The Nile water is highly charged with ammonia and organic matter, which are deposited as manure. It is, for instance, three times as rich in fertilising matter, whether in suspension or in solution, as the Thames at Hampton Court.
This bounty was spread out for all by the breath of the beneficent wind. Num, Lord of the Inundation, is painted on the monument as the Green God, and the limit of the inundation was the measure of Egypt's greenness. The waters that brought the silt clothed the soil with that colour just so far as they were blown.
From the beginning Lower Egypt, the Delta, was a land literally rained down by the inundation as a gift of the gods. For the clouds arise from their several seas and sail off heavily-laden toward Equatorial Africa, and there pour forth their weight of water during a rain of months on mountain slopes that drain into the fresh lakes until these are brimmed to bursting, and their northern outlet of birth is the Nile. The White Nile at first, until the Abyssinian highlands pour into it their rushing rivers of collected rain with force enough to float a mass of silt that is part of a future soil, the presence of which in the waters makes the Blue Nile; then the river becomes the turbid Red Nile of the inundation, and as it spreads out fanwise towards the Mediterranean Sea, it drops that rich top-dressing of soil or the very fat of land and unctuous mud-manure, every year renewed and rained down by that phenomenal flood." Gerald Massey, A Book of Beginnings

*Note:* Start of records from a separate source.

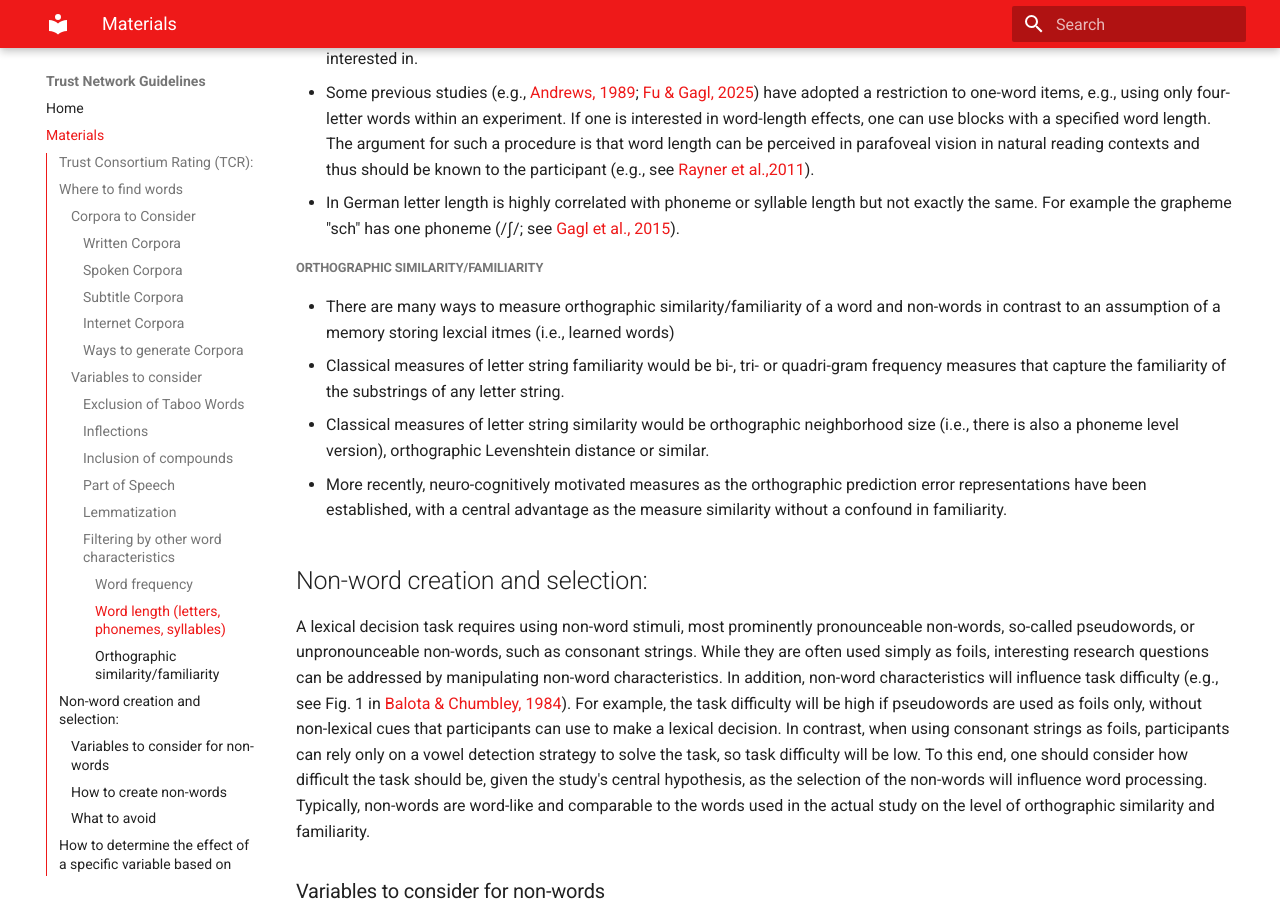
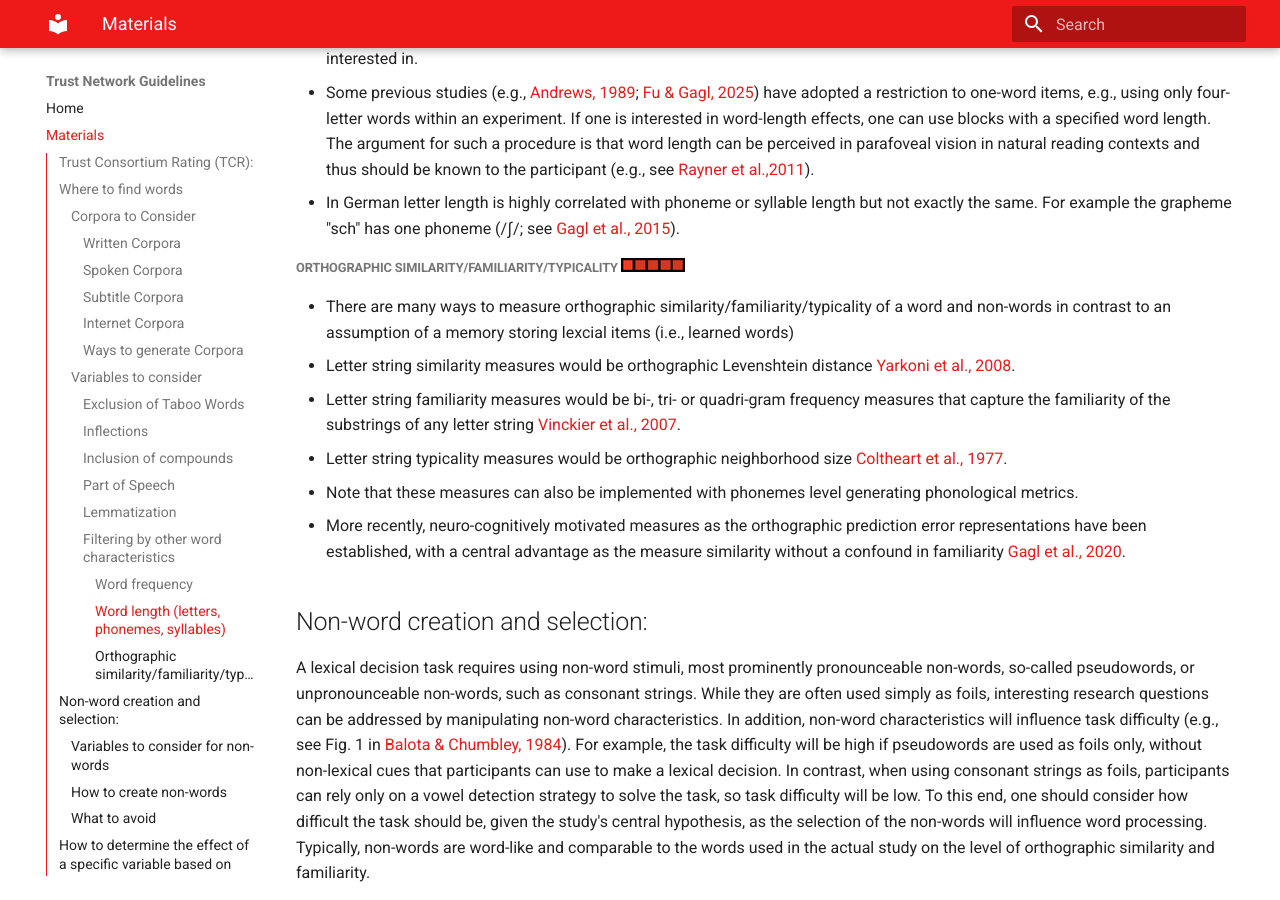
Before and after one commit to cwdeee/trust-network-guidelines, an MkDocs documentation site: the page built from docs/materials.md, in a window 1280 px wide and 900 px high, scrolled down 4707 px. Built offline with MkDocs 1.6.1 and Material for MkDocs 9.7.7, drawn with Linux system fonts in a browser that asks for light colours.

Commit message:
orth.-similarity

```diff
--- a/docs/materials.md
+++ b/docs/materials.md
@@ -122,12 +122,14 @@ There is an argument for excluding words with particularly low frequency, as the
 - Some previous studies (e.g., [Andrews, 1989](https://doi.org/10.1037/0278-7393.15.5.802); [Fu & Gagl, 2025](https://doi.org/10.1162/jocn_a_02301)) have adopted a restriction to one-word items, e.g., using only four-letter words within an experiment. If one is interested in word-length effects, one can use blocks with a specified word length. The argument for such a procedure is that word length can be perceived in parafoveal vision in natural reading contexts and thus should be known to the participant (e.g., see [Rayner et al.,2011](https://doi.org/10.1037/a0020990)).
 - In German letter length is highly correlated with phoneme or syllable length but not exactly the same. For example the grapheme "sch" has one phoneme (/ʃ/; see [Gagl et al., 2015](https://doi.org/10.1080/10888438.2015.1026969)).
 
-##### Orthographic similarity/familiarity
+##### Orthographic similarity/familiarity/typicality  ![Importance Rating 2](images/rating5.png)
 
-- There are many ways to measure orthographic similarity/familiarity of a word and non-words in contrast to an assumption of a memory storing lexcial itmes (i.e., learned words)
-- Classical measures of letter string familiarity would be bi-, tri- or quadri-gram frequency measures that capture the familiarity of the substrings of any letter string.
-- Classical measures of letter string similarity would be orthographic neighborhood size (i.e., there is also a phoneme level version), orthographic Levenshtein distance or similar.
-- More recently, neuro-cognitively motivated measures as the orthographic prediction error representations have been established, with a central advantage as the measure similarity without a confound in familiarity.
+- There are many ways to measure orthographic similarity/familiarity/typicality of a word and non-words in contrast to an assumption of a memory storing lexcial items (i.e., learned words)
+- Letter string similarity measures would be orthographic Levenshtein distance [Yarkoni et al., 2008](https://doi.org/10.3758/PBR.15.5.971).
+- Letter string familiarity measures would be bi-, tri- or quadri-gram frequency measures that capture the familiarity of the substrings of any letter string [Vinckier et al., 2007](https://doi.org/10.1016/j.neuron.2007.05.031).
+- Letter string typicality measures would be orthographic neighborhood size [Coltheart et al., 1977](https://www.taylorfrancis.com/chapters/edit/10.4324/9781003309734-29/access-internal-lexicon-max-coltheart-eileen-davelaar-jon-torfi-jonasson-derek-besner).
+- Note that these measures can also be implemented with phonemes level generating phonological metrics.
+- More recently, neuro-cognitively motivated measures as the orthographic prediction error representations have been established, with a central advantage as the measure similarity without a confound in familiarity [Gagl et al., 2020](https://doi.org/10.1016/j.neuroimage.2020.116727).
 
 ## Non-word creation and selection:
 A lexical decision task requires using non-word stimuli, most prominently pronounceable non-words, so-called pseudowords, or unpronounceable non-words, such as consonant strings. While they are often used simply as foils, interesting research questions can be addressed by manipulating non-word characteristics. In addition, non-word characteristics will influence task difficulty (e.g., see Fig. 1 in [Balota & Chumbley, 1984](https://doi.org/10.1037/0096-1523.10.3.340)). For example, the task difficulty will be high if pseudowords are used as foils only, without non-lexical cues that participants can use to make a lexical decision. In contrast, when using consonant strings as foils, participants can rely only on a vowel detection strategy to solve the task, so task difficulty will be low. To this end, one should consider how difficult the task should be, given the study's central hypothesis, as the selection of the non-words will influence word processing. Typically, non-words are word-like and comparable to the words used in the actual study on the level of orthographic similarity and familiarity.
```
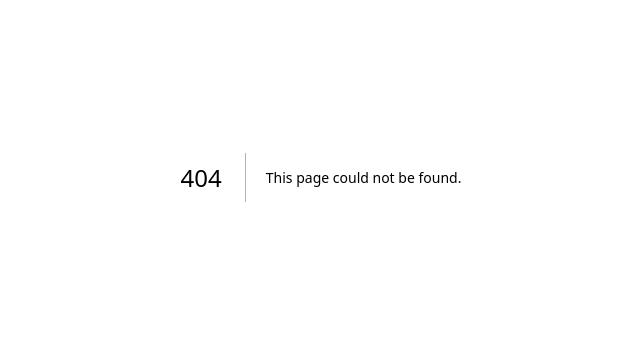
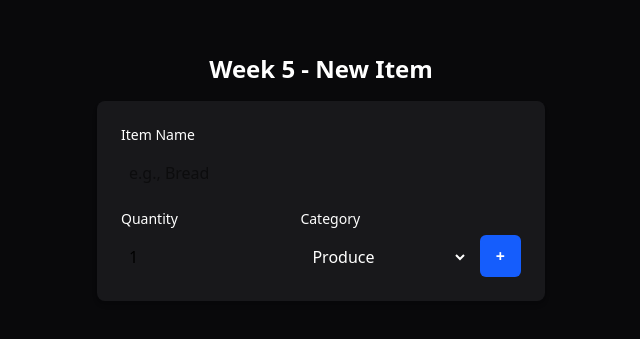
Before and after one commit to Paras10M/cprg306-assignments, a Next.js app: page /week-5 in a window 1280 px wide. Before the commit this address had no page. Shown: the part 223-562 px from the top of the page, without its empty margins (319-959 px from the left). Built offline with nearby package versions, Linux system fonts and the light colour scheme.

Commit message:
Complete Week 5 - Controlled Component Form

```diff
--- a/app/page.tsx
+++ b/app/page.tsx
@@ -20,12 +20,23 @@ export default function HomePage() {
           </Link>
         </p>
 
-        {/* Future weeks – optional but nice */}
-        <p>Go to Week 4 →</p>
-        <p>Go to Week 5 →</p>
-        <p>Go to Week 6 →</p>
-        <p>Go to Week 7 →</p>
-        <p>Go to Week 8 →</p>
+        <p>
+          <Link href="/week-4" className="underline hover:text-gray-300">
+            Go to Week 4 Assignment
+          </Link>
+        </p>
+
+        {/* ✅ Week 5 link added */}
+        <p>
+          <Link href="/week-5" className="underline hover:text-gray-300">
+            Go to Week 5 Assignment
+          </Link>
+        </p>
+
+        {/* Optional future weeks */}
+        <p className="text-gray-500">Go to Week 6 →</p>
+        <p className="text-gray-500">Go to Week 7 →</p>
+        <p className="text-gray-500">Go to Week 8 →</p>
       </nav>
 
       <p className="mt-6">Name: Paras Odedara</p>
--- /dev/null
+++ b/app/week-4/item-list.js
@@ -0,0 +1,17 @@
+import Item from "./item";
+import items from "./items.json";
+
+export default function ItemList() {
+  return (
+    <ul className="space-y-3">
+      {items.map((item) => (
+        <Item
+          key={item.id}
+          name={item.name}
+          quantity={item.quantity}
+          category={item.category}
+        />
+      ))}
+    </ul>
+  );
+}
--- /dev/null
+++ b/app/week-4/item.js
@@ -0,0 +1,16 @@
+export default function Item({ name, quantity, category }) {
+    return (
+      <li className="bg-white/5 border border-white/10 rounded-lg p-4 shadow-sm">
+        <div className="flex items-start justify-between gap-3">
+          <span className="font-semibold text-lg">{name}</span>
+          <span className="text-sm px-2 py-1 rounded-md bg-white/10">
+            x{quantity}
+          </span>
+        </div>
+
+        <div className="mt-2 text-sm text-white/70">
+          Category: <span className="capitalize">{category}</span>
+        </div>
+      </li>
+    );
+  }
--- /dev/null
+++ b/app/week-4/items.json
@@ -0,0 +1,74 @@
+[
+    {
+      "id": "1h2GJKH12gkHG31h1H",
+      "name": "milk, 4 L 🥛",
+      "quantity": 1,
+      "category": "dairy"
+    },
+    {
+      "id": "2KJH3k2j3H1k2J3K1H",
+      "name": "bread 🍞",
+      "quantity": 2,
+      "category": "bakery"
+    },
+    {
+      "id": "3h2KJH3k2j3H1k2J3",
+      "name": "eggs, dozen 🥚",
+      "quantity": 2,
+      "category": "dairy"
+    },
+    {
+      "id": "4k2J3K1H2GJKH12gk",
+      "name": "bananas 🍌",
+      "quantity": 6,
+      "category": "produce"
+    },
+    {
+      "id": "5H1h1H2KJH3k2j3H",
+      "name": "broccoli 🥦",
+      "quantity": 3,
+      "category": "produce"
+    },
+    {
+      "id": "6H1k2J3K1H2GJKH1",
+      "name": "chicken breasts, 1 kg 🍗",
+      "quantity": 1,
+      "category": "meat"
+    },
+    {
+      "id": "7gkHG31h1H2KJH3k",
+      "name": "pasta sauce 🍝",
+      "quantity": 3,
+      "category": "canned goods"
+    },
+    {
+      "id": "8j3H1k2J3K1H2GJK",
+      "name": "spaghetti, 454 g 🍝",
+      "quantity": 2,
+      "category": "dry goods"
+    },
+    {
+      "id": "9H12gkHG31h1H2KJ",
+      "name": "toilet paper, 12 pack 🧻",
+      "quantity": 1,
+      "category": "household"
+    },
+    {
+      "id": "10H3k2j3H1k2J3K1",
+      "name": "paper towels, 6 pack",
+      "quantity": 1,
+      "category": "household"
+    },
+    {
+      "id": "11k2J3K1H2GJKH12",
+      "name": "dish soap 🍽️",
+      "quantity": 1,
+      "category": "household"
+    },
+    {
+      "id": "12GJKH12gkHG31h1",
+      "name": "hand soap 🧼",
+      "quantity": 4,
+      "category": "household"
+    }
+  ]
--- /dev/null
+++ b/app/week-4/page.js
@@ -0,0 +1,15 @@
+import ItemList from "./item-list";
+
+export default function Page() {
+  return (
+    <main className="min-h-screen bg-black text-white p-8 flex justify-center">
+      <div className="w-full max-w-2xl">
+        <h1 className="text-3xl font-bold mb-6 text-center">
+          Shopping List
+        </h1>
+
+        <ItemList />
+      </div>
+    </main>
+  );
+}
--- /dev/null
+++ b/app/week-5/NewItem.js
@@ -0,0 +1,114 @@
+"use client";
+
+import { useState } from "react";
+
+export default function NewItem() {
+  const [name, setName] = useState("");
+  const [quantity, setQuantity] = useState(1);
+  const [category, setCategory] = useState("produce");
+
+  function handleSubmit(event) {
+    event.preventDefault();
+
+    const item = { name, quantity, category };
+    console.log(item);
+
+    alert(`Added: ${item.name}, quantity: ${item.quantity}, category: ${item.category}`);
+
+    setName("");
+    setQuantity(1);
+    setCategory("produce");
+  }
+
+  return (
+    <form
+      onSubmit={handleSubmit}
+      className="w-full max-w-md bg-zinc-900 text-white p-6 rounded-lg shadow-md space-y-4"
+    >
+      <div>
+        <label className="block mb-2 text-sm font-medium" htmlFor="name">
+          Item Name
+        </label>
+        <input
+          id="name"
+          type="text"
+          required
+          value={name}
+          onChange={(e) => setName(e.target.value)}
+          className="w-full p-2 rounded-md text-black"
+          placeholder="e.g., Bread"
+        />
+      </div>
+
+      <div className="flex gap-3 items-end">
+        <div className="flex-1">
+          <label className="block mb-2 text-sm font-medium" htmlFor="quantity">
+            Quantity
+          </label>
+          <input
+            id="quantity"
+            type="number"
+            min="1"
+            max="99"
+            value={quantity}
+            onChange={(e) => {
+              const raw = e.target.value;
+
+              // If user clears the input, keep it valid
+              if (raw === "") {
+                setQuantity(1);
+                return;
+              }
+
+              const value = Number(raw);
+
+              if (Number.isNaN(value)) {
+                setQuantity(1);
+              } else if (value < 1) {
+                setQuantity(1);
+              } else if (value > 99) {
+                setQuantity(99);
+              } else {
+                setQuantity(value);
+              }
+            }}
+            className="w-full p-2 rounded-md text-black"
+          />
+        </div>
+
+        <div className="flex-1">
+          <label className="block mb-2 text-sm font-medium" htmlFor="category">
+            Category
+          </label>
+          <select
+            id="category"
+            value={category}
+            onChange={(e) => setCategory(e.target.value)}
+            className="w-full p-2 rounded-md text-white"
+          >
+            <option value="produce">Produce</option>
+            <option value="dairy">Dairy</option>
+            <option value="bakery">Bakery</option>
+            <option value="meat">Meat</option>
+            <option value="frozen foods">Frozen Foods</option>
+            <option value="canned goods">Canned Goods</option>
+            <option value="dry goods">Dry Goods</option>
+            <option value="beverages">Beverages</option>
+            <option value="snacks">Snacks</option>
+            <option value="household">Household</option>
+            <option value="other">Other</option>
+          </select>
+        </div>
+
+        <button
+          type="submit"
+          className="h-[42px] px-4 rounded-md bg-blue-600 hover:bg-blue-500 active:bg-blue-700 text-white font-bold"
+          aria-label="Add item"
+          title="Add item"
+        >
+          +
+        </button>
+      </div>
+    </form>
+  );
+}
--- /dev/null
+++ b/app/week-5/page.js
@@ -0,0 +1,12 @@
+import NewItem from "./NewItem";
+
+export default function Page() {
+  return (
+    <main className="min-h-screen bg-zinc-950 flex items-center justify-center p-6">
+      <div className="w-full flex flex-col items-center gap-4">
+        <h1 className="text-white text-2xl font-bold">Week 5 - New Item</h1>
+        <NewItem />
+      </div>
+    </main>
+  );
+}
```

2Nicole_VanK
Redigerat: dec 25, 2010, 3:12pm

Basically he's right of course : Egypt is a product of the Nile, and the Nile is a product of rainfall in Ethiopia but mostly in Kenya.

Withouth that Egypt would have been mostly uninhabitable - in historic times at least : it seems there was more mosture around in paleolithic times.

BUT, anyway, it seems to be true that Egyptian priesthood was able to predict/calculate the flooding of the Nile with reasonable accuracy.

3setnahkt
dec 25, 2010, 4:10pm

2> BUT, anyway, it seems to be true that Egyptian priesthood was able to predict/calculate the flooding of the Nile with reasonable accuracy.

IIRC it takes weeks for the "flood" to reach the sea. Thus, if you were in the south of Egypt, you would see the peak of the flood long before it reached the Delta. Thus you could use a nilometer in Aswan to predict how high the flood would be in Memphis, and send word to take flooding or drought precautions if necessary.